|Date of Birth||about 1887|
|Place of Birth||Lac Seul, Ontario|
|Next of Kin||Edith Lands (wife), Lac Seul, Ontario|
|Trade / Calling||Trapper|
|Service Record||Link to Service Record|
|Battalion||1st Canadian Infantry Works Company|
|Force||Canadian Expeditionary Force|
|Enlisted / Conscripted||Enlisted|
|Place of Enlistment||Kenora, Ontario|
|Address at Enlistment||Lac Seul|
|Date of Enlistment||May 10, 1916|
|Age at Enlistment||about 29|
|Theatre of Service||Europe|
|Prisoner of War||No|
|Date of Death||September 18, 1956|
|Age at Death||about 69|
Private George Lands (aka George Land) enlisted in 1916 and served overseas for two years. He was wounded at the Battle of Passchendaele and returned to Canada in July 1919.
George enlisted in Kenora, Ontario on 10 May 1916, signing up with the 141st (Bull Moose) Battalion. He was married and he and his wife Edith had three daughters and one son: Martha (age 9), Jennie (age 6), Tah Puch (age 3) and Albert (Bert) (age 1). George was born around 1887 in Lac Seul, Ontario, a First Nations community located north of the town of Dryden. He worked as a trapper.
The 141st (Bull Moose) Battalion was organized in December 1915 and recruited in the District of Rainy River. On 1 August 1916 the Kenora volunteers left for Port Arthur and a huge crowd gathered at the train station to see the men off. The battalion trained in Port Arthur over the winter and George was in the hospital twice during that time, in January 1917 for frozen toes and in March when he contracted the measles. His unit left for the east coast on 21 April. They embarked from Halifax on 28 April on the SS Olympic and landed at Liverpool about nine days later. Most of the recruits were transferred to the 18th Reserve Battalion to be used as reinforcements for other units.
On 14 September George was drafted to the 52nd (New Ontario) Battalion and sent to France. He joined his new unit in the field a short time later and by early October the Canadians were preparing for the assault on Passchendaele. The 52nd Battalion took part in the opening attack on 26 October, advancing up the Bellevue Spur with other units in the 9th Brigade. George was wounded that day when a shell fragment hit him in the hand. He was taken to a casualty clearing station then to No. 11 Stationary Hospital. From there he was evacuated to England and admitted to the 1st Southern General Hospital in Birmingham on 1 November. His right index finger was amputated and after recovering for two weeks he was transferred to the Woodcote Park convalescent centre.
On 24 December George was discharged to duty and he served in Great Britain for the next four months. For some of that time he was on guard duty at Etching Hill and he also worked as an orderly at the Canadian Records Office in London. On 11 April 1918 he was sent back to France and assigned to the 1st Canadian Infantry Works Battalion. Infantry works battalions were used for road and bridge construction, road maintenance and the grading of railways. In September 1918 Geroge’s unit was re-designated as the 1st Canadian Infantry Works Company.

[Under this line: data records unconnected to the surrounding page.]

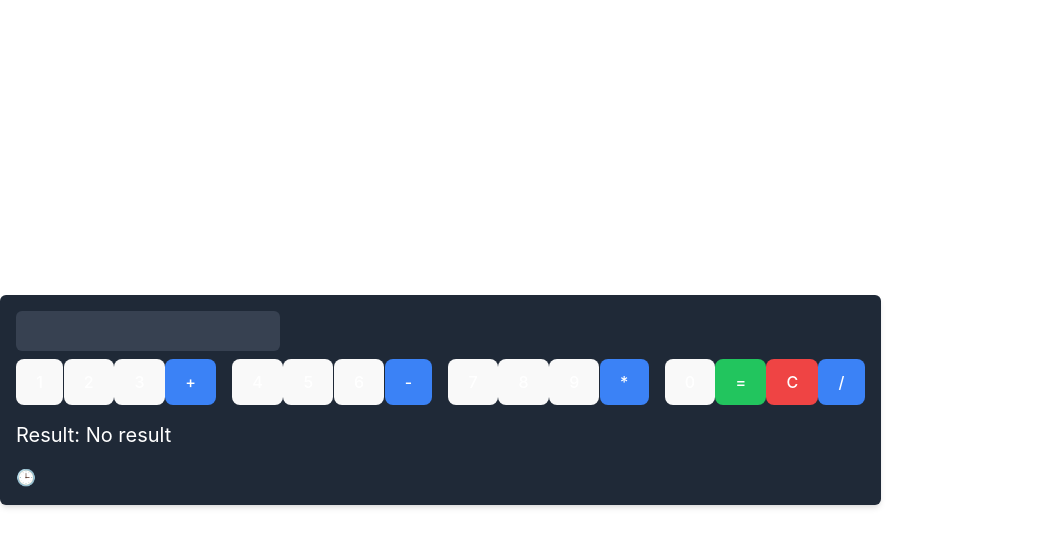
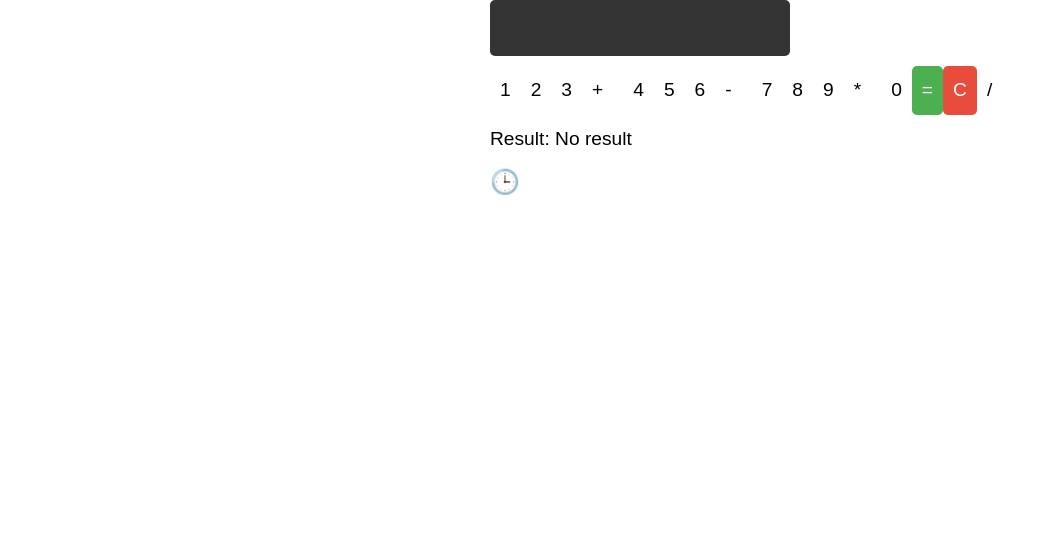
Before and after one commit to Joshlanuevo/calculator, a React (Vite) app in the folder client/: page / in a window 1280 px wide. Shown: the top 546 px of the page, without its empty margins (0-1055 px from the left). Built offline with nearby package versions, Linux system fonts and the light colour scheme.

Commit message:
tailwindcss uninstalled.

```diff
--- a/client/postcss.config.js
+++ /dev/null
@@ -1,6 +0,0 @@
-module.exports = {
-    plugins: {
-      tailwindcss: {},
-      autoprefixer: {},
-    },
-};
--- a/client/src/components/Calculator.tsx
+++ b/client/src/components/Calculator.tsx
@@ -2,7 +2,7 @@ import React, { useState } from 'react';
 import axios from 'axios';
 
 const Calculator: React.FC = () => {
-  const [expression, setExpression] = useState<string>("");
+  const [expression, setExpression] = useState<string>('');
   const [result, setResult] = useState<number | undefined>(undefined);
   const [history, setHistory] = useState<{ expression: string; result: number | undefined }[]>([]);
   const [showHistory, setShowHistory] = useState(false);
@@ -18,7 +18,7 @@ const Calculator: React.FC = () => {
         console.log('Please enter a valid expression.');
         return;
       }
-      const response = await axios.post<{ result: number }>("http://localhost:5000/api/calculate", { expression });
+      const response = await axios.post<{ result: number }>('http://localhost:5000/api/calculate', { expression });
       const newResult = response.data.result;
 
       // Update result state
@@ -32,56 +32,59 @@ const Calculator: React.FC = () => {
   };
 
   return (
-    <div className="calculator-container bg-gray-800 text-white p-4 rounded-md shadow-md">
-      <input type="text" className="input-display bg-gray-700 text-white p-2 rounded-md mb-2" value={expression} readOnly />
-      <div className="button-grid grid grid-cols-4 gap-4">
-        <div className="row flex justify-between">
-          <button onClick={() => handleClick('1')} className="btn">1</button>
-          <button onClick={() => handleClick('2')} className="btn">2</button>
-          <button onClick={() => handleClick('3')} className="btn">3</button>
-          <button onClick={() => handleClick('+')} className="btn bg-blue-500">+</button>
+    <div className="calculator-container">
+      <input type="text" className="input-display" value={expression} readOnly />
+      <div className="button-grid">
+        <div className="row">
+          <button onClick={() => handleClick('1')}>1</button>
+          <button onClick={() => handleClick('2')}>2</button>
+          <button onClick={() => handleClick('3')}>3</button>
+          <button onClick={() => handleClick('+')}>+</button>
         </div>
-        <div className="row flex justify-between">
-          <button onClick={() => handleClick('4')} className="btn">4</button>
-          <button onClick={() => handleClick('5')} className="btn">5</button>
-          <button onClick={() => handleClick('6')} className="btn">6</button>
-          <button onClick={() => handleClick('-')} className="btn bg-blue-500">-</button>
+        <div className="row">
+          <button onClick={() => handleClick('4')}>4</button>
+          <button onClick={() => handleClick('5')}>5</button>
+          <button onClick={() => handleClick('6')}>6</button>
+          <button onClick={() => handleClick('-')}>-</button>
         </div>
-        <div className="row flex justify-between">
-          <button onClick={() => handleClick('7')} className="btn">7</button>
-          <button onClick={() => handleClick('8')} className="btn">8</button>
-          <button onClick={() => handleClick('9')} className="btn">9</button>
-          <button onClick={() => handleClick('*')} className="btn bg-blue-500">*</button>
+        <div className="row">
+          <button onClick={() => handleClick('7')}>7</button>
+          <button onClick={() => handleClick('8')}>8</button>
+          <button onClick={() => handleClick('9')}>9</button>
+          <button onClick={() => handleClick('*')}>*</button>
         </div>
-        <div className="row flex justify-between">
-          <button onClick={() => handleClick('0')} className="btn">0</button>
-          <button onClick={handleCalculate} className="btn equal bg-green-500">=</button>
-          <button onClick={() => setExpression('')} className="btn clear bg-red-500">C</button>
-          <button onClick={() => handleClick('/')} className="btn bg-blue-500">/</button>
+        <div className="row">
+          <div className="numeric-buttons">
+            <button onClick={() => handleClick('0')}>0</button>
+            <button onClick={handleCalculate} className="equal">=</button>
+            <button onClick={() => setExpression('')} className="clear">C</button>
+            <button onClick={() => handleClick('/')}>/</button>
+          </div>
         </div>
       </div>
-      <div className="result-display mt-4">
-        <p className="text-xl">Result: {result !== undefined ? result : 'No result'}</p>
+      <div className="result-display">
+        <p className="result-text">Result: {result !== undefined ? result : 'No result'}</p>
       </div>
-      <div className="history-icon mt-4" onClick={() => setShowHistory(!showHistory)}>
+      <div className="history-icon" onClick={() => setShowHistory(!showHistory)}>
         🕒
       </div>
-      {/* History Modal */}
       {showHistory && (
-        <div className="history-modal bg-gray-700 p-4 rounded-md mt-4">
-          <h2 className="text-xl mb-2">History</h2>
+        <div className="history-modal">
+          <h2 className="history-title">History</h2>
           {history.length === 0 ? (
-            <p>No history.</p>
+            <p className="history-text">No history.</p>
           ) : (
-            <ul>
+            <ul className="history-list">
               {history.map((item, index) => (
-                <li key={index} className="mb-1">
+                <li key={index} className="history-item">
                   {item.expression} = {item.result}
                 </li>
               ))}
             </ul>
           )}
-          <button className="btn bg-gray-600 mt-2" onClick={() => setShowHistory(false)}>Close</button>
+          <button className="close-btn" onClick={() => setShowHistory(false)}>
+            Close
+          </button>
         </div>
       )}
     </div>
--- a/client/src/index.css
+++ b/client/src/index.css
@@ -2,71 +2,106 @@
 @import 'tailwindcss/components';
 @import 'tailwindcss/utilities';
 
-:root {
-  font-family: Inter, system-ui, Avenir, Helvetica, Arial, sans-serif;
-  line-height: 1.5;
-  font-weight: 400;
-
-  color-scheme: light dark;
-  color: rgba(255, 255, 255, 0.87);
-  background-color: #242424;
-
-  font-synthesis: none;
-  text-rendering: optimizeLegibility;
-  -webkit-font-smoothing: antialiased;
-  -moz-osx-font-smoothing: grayscale;
+.calculator-container {
+  max-width: 300px;
+  margin: 0 auto;
+  font-family: 'Arial', sans-serif;
 }
 
-a {
-  font-weight: 500;
-  color: #646cff;
-  text-decoration: inherit;
-}
-a:hover {
-  color: #535bf2;
+.input-display {
+  width: 100%;
+  padding: 10px;
+  font-size: 1.5em;
+  text-align: right;
+  margin-bottom: 10px;
+  background-color: #333;
+  color: white;
+  border: none;
+  border-radius: 5px;
 }
 
-body {
-  margin: 0;
-  display: flex;
-  place-items: center;
-  min-width: 320px;
-  min-height: 100vh;
+.button-grid {
+  display: grid;
+  grid-template-columns: repeat(4, 1fr);
+  gap: 10px;
 }
 
-h1 {
-  font-size: 3.2em;
-  line-height: 1.1;
+.row {
+  display: flex;
+  justify-content: space-between;
+}
+
+.numeric-buttons {
+  display: flex;
+  justify-content: space-between;
+  width: 100%;
 }
 
 button {
-  border-radius: 8px;
-  border: 1px solid transparent;
-  padding: 0.6em 1.2em;
-  font-size: 1em;
-  font-weight: 500;
-  font-family: inherit;
-  background-color: #1a1a1a;
+  padding: 10px;
+  font-size: 1.2em;
+  width: 100%;
+  border: none;
+  border-radius: 5px;
   cursor: pointer;
-  transition: border-color 0.25s;
-}
-button:hover {
-  border-color: #646cff;
-}
-button:focus,
-button:focus-visible {
-  outline: 4px auto -webkit-focus-ring-color;
 }
 
-@media (prefers-color-scheme: light) {
-  :root {
-    color: #213547;
-    background-color: #ffffff;
-  }
-  a:hover {
-    color: #747bff;
-  }
-  button {
-    background-color: #f9f9f9;
-  }
+.equal {
+  background-color: #4caf50;
+  color: white;
 }
+
+.clear {
+  background-color: #e74c3c;
+  color: white;
+}
+
+.history-icon {
+  font-size: 1.5em;
+  cursor: pointer;
+  margin-top: 10px;
+}
+
+.result-display {
+  margin-top: 10px;
+}
+
+.result-text {
+  font-size: 1.2em;
+}
+
+.history-modal {
+  background-color: #333;
+  padding: 10px;
+  border-radius: 5px;
+  margin-top: 10px;
+}
+
+.history-title {
+  font-size: 1.2em;
+  color: white;
+  margin-bottom: 10px;
+}
+
+.history-text {
+  color: #ccc;
+}
+
+.history-list {
+  list-style: none;
+  padding: 0;
+}
+
+.history-item {
+  margin-bottom: 5px;
+  color: #ccc;
+}
+
+.close-btn {
+  background-color: #555;
+  color: white;
+  padding: 5px 10px;
+  border: none;
+  border-radius: 5px;
+  cursor: pointer;
+}
--- a/client/tailwind.config.js
+++ /dev/null
@@ -1,8 +0,0 @@
-/** @type {import('tailwindcss').Config} */
-export default {
-  content: ["./src/**/*.{html,js,jsx,ts,tsx}"],
-  theme: {
-    extend: {},
-  },
-  plugins: [],
-}
```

In January 1919 George sprained his knee and he was sent back to England. He spent three and a half months at Colchester Military Hospital and the Woodcote Park convalescent centre. He served in England for another three months and sailed for Canada on 18 July on the SS Winifredian, arriving at Halifax ten days later. He was discharged on demobilization on 31 July in Port Arthur. His intended residence was Kenora. Two other young men from Lac Seul, Edward Lands and David Lands, also enlisted with the 141st Battalion and served overseas. They were most likely George’s brothers.
Before the war George was probably in a common-law relationship. He was married at Shoal Lake, Ontario on 20 August 1919, just three weeks after returning home. He listed his address as Shoal Lake and said he was 31 years old, a bachelor and a returned soldier and trapper. His wife Edith Redsky was 30 years old and the daughter of Chief Redsky. She was born at Shoal Lake, a First Nations community about 25 km west of Kenora. It’s not known if this was the same Edith that George was with when he enlisted. At the time of the 1921 census George and his wife were living at Shoal Lake and he had another son, Henry, age one.
George passed away on 18 September 1956, as recorded on his veteran death card and in his service file. His place of death and burial are not noted but next of kin was his son Albert Lands of McIntosh, Ontario. George is commemorated on the Anishinaabe Veteran Heroes plaque at Ne-Chee Friendship Centre in Kenora and on the Aboriginal Veterans Tribute Honour list here.
By Becky Johnson